→ **TASK GOAL**: Go through the records and copy each line where the word "scheme" occurs.

BEGIN INFORMATION GIVEN

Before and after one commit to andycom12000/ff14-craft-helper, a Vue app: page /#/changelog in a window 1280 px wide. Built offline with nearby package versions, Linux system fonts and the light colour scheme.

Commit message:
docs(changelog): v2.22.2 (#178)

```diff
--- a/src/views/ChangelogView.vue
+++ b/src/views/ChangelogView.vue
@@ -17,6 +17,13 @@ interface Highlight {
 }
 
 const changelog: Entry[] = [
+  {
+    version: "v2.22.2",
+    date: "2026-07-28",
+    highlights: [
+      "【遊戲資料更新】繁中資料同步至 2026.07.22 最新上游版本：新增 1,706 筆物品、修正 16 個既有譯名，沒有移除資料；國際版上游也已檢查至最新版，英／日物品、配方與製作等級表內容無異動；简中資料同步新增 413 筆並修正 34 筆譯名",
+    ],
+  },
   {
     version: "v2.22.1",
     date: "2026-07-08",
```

END INFORMATION GIVEN
BEGIN INFORMATION GIVEN

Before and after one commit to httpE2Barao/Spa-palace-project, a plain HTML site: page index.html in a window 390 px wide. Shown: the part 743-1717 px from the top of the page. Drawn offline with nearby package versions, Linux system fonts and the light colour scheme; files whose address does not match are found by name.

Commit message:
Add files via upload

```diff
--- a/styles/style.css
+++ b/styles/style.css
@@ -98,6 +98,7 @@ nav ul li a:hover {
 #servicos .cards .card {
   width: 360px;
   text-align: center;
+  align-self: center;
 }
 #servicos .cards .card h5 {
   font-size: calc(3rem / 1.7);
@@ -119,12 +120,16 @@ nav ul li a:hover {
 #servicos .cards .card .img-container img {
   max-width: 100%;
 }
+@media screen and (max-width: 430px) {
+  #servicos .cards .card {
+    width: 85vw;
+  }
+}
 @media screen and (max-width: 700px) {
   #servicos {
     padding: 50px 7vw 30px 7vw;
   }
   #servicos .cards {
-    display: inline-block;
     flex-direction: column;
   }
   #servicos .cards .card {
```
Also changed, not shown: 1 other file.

END INFORMATION GIVEN

→ **WRITTEN SOLUTION**:
Before and after one commit to andycom12000/ff14-craft-helper, a Vue app: page /#/changelog in a window 1280 px wide. Built offline with nearby package versions, Linux system fonts and the light colour scheme.
Before and after one commit to httpE2Barao/Spa-palace-project, a plain HTML site: page index.html in a window 390 px wide. Shown: the part 743-1717 px from the top of the page. Drawn offline with nearby package versions, Linux system fonts and the light colour scheme; files whose address does not match are found by name.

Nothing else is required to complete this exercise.